• Try it
Among the entries below, copy every line that carries the word "menu".

_ _ _ _ _

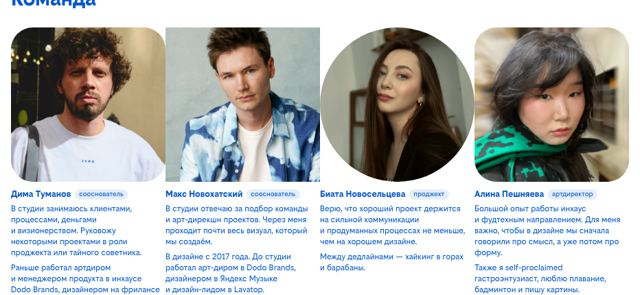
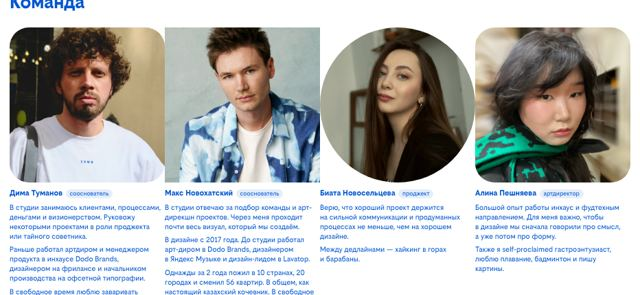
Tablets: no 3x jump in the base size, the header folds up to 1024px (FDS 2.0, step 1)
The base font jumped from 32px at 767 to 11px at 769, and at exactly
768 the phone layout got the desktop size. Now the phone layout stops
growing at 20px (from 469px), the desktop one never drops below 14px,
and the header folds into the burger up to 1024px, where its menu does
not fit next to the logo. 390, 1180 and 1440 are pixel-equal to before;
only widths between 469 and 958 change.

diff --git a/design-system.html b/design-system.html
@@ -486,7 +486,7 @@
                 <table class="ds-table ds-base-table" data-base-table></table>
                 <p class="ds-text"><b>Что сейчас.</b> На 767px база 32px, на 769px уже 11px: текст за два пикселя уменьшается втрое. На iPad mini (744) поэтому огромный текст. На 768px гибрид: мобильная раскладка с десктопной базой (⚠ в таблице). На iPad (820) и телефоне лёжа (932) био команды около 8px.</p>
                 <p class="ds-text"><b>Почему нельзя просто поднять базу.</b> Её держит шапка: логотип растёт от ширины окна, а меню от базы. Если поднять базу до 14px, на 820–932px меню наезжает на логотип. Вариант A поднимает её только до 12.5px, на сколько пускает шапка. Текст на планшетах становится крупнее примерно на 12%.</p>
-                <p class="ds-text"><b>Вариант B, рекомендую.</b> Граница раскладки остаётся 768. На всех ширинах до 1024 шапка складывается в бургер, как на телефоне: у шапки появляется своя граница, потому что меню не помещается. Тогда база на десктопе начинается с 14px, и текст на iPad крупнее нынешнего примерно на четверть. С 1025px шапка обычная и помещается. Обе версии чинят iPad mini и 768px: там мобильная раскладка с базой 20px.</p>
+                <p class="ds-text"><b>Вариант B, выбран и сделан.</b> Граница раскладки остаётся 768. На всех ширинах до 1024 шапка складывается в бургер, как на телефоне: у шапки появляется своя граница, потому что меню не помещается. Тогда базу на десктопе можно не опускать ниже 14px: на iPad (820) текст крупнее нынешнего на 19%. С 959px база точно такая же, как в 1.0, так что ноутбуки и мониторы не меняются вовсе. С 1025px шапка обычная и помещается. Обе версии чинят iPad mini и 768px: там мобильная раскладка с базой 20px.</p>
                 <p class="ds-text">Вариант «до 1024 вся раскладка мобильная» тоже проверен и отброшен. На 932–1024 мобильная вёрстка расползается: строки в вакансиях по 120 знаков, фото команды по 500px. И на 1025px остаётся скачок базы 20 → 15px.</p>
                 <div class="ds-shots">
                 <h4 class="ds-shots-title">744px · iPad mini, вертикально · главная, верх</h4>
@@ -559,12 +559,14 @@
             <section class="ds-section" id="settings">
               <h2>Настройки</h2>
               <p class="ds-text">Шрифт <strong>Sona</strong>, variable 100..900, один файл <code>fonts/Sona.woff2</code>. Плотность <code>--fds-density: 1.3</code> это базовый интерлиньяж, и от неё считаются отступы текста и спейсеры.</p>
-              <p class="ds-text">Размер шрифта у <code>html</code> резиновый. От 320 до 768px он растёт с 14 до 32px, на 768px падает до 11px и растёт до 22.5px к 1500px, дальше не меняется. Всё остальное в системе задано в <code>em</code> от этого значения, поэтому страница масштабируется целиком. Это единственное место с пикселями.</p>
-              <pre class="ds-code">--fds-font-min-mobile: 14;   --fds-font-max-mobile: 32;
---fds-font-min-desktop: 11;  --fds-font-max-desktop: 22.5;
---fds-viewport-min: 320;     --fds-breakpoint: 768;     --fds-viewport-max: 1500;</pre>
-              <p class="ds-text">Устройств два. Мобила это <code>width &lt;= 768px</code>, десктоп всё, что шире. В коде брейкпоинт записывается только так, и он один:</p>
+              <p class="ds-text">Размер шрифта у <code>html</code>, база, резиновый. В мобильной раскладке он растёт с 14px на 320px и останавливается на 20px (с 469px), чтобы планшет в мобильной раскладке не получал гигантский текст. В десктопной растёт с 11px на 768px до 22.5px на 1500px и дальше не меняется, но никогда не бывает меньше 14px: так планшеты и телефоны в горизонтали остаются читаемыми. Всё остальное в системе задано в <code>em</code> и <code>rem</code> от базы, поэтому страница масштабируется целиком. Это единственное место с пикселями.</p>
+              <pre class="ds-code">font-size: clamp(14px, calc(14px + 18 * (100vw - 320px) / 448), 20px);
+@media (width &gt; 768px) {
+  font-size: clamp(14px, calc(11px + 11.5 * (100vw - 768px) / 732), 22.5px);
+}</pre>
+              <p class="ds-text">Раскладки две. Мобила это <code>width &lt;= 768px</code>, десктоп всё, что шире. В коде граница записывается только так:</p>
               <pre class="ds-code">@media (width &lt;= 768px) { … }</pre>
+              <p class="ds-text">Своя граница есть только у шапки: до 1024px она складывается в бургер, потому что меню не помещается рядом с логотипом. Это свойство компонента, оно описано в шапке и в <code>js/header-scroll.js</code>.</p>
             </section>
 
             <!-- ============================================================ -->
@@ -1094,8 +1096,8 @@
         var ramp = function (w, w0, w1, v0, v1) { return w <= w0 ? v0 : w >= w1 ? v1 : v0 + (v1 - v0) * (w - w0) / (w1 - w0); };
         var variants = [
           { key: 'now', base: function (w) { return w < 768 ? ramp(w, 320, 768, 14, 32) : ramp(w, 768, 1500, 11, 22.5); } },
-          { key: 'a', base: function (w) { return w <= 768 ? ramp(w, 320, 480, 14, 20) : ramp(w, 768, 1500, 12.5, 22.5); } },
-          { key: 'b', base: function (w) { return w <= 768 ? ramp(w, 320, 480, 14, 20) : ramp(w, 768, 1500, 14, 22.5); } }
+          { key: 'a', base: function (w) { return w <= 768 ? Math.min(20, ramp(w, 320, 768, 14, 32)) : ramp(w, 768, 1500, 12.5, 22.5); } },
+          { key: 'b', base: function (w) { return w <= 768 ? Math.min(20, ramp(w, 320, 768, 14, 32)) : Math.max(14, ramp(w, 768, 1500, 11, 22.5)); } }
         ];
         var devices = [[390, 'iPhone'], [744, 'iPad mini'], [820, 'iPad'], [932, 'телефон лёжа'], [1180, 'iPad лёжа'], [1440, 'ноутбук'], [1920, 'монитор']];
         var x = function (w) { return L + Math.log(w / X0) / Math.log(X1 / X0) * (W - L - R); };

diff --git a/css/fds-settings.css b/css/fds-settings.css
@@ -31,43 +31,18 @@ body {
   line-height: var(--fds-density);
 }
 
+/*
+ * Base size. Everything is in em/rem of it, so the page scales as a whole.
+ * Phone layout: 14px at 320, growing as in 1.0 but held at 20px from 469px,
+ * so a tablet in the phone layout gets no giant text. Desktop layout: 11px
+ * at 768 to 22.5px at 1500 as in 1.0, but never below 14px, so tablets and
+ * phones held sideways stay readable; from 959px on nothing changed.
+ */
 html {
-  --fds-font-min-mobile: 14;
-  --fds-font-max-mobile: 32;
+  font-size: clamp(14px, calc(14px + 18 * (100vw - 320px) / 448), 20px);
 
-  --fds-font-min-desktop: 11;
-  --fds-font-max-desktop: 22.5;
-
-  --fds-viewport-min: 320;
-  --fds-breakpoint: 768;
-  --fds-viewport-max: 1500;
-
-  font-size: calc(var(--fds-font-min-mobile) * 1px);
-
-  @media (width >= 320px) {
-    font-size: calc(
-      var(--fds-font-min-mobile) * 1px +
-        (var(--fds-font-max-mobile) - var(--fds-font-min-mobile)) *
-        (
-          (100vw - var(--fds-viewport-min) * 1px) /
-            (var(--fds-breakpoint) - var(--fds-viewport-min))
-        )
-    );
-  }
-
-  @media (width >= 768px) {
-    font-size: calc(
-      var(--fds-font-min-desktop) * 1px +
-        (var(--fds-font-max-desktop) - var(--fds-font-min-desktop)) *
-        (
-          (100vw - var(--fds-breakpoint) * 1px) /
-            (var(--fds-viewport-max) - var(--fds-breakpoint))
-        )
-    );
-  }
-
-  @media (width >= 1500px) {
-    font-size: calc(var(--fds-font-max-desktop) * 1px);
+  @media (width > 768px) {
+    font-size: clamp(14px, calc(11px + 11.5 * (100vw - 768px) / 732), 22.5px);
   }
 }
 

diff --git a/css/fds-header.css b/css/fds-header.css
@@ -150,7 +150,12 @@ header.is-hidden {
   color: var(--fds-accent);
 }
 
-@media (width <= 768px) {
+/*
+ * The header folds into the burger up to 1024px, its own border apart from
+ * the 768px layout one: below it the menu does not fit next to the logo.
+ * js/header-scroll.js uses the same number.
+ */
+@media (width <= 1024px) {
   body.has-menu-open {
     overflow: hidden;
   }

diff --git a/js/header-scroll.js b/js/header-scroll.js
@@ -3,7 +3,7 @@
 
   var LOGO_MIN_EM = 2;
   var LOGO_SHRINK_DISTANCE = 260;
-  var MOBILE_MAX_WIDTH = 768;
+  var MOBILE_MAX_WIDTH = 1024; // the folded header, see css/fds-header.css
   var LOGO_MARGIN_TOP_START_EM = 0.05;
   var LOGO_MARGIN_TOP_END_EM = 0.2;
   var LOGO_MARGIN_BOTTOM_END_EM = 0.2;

_ _ _ _ _

• Response to the exercise
and the header folds into the burger up to 1024px, where its menu does
+ * the 768px layout one: below it the menu does not fit next to the logo.
   body.has-menu-open {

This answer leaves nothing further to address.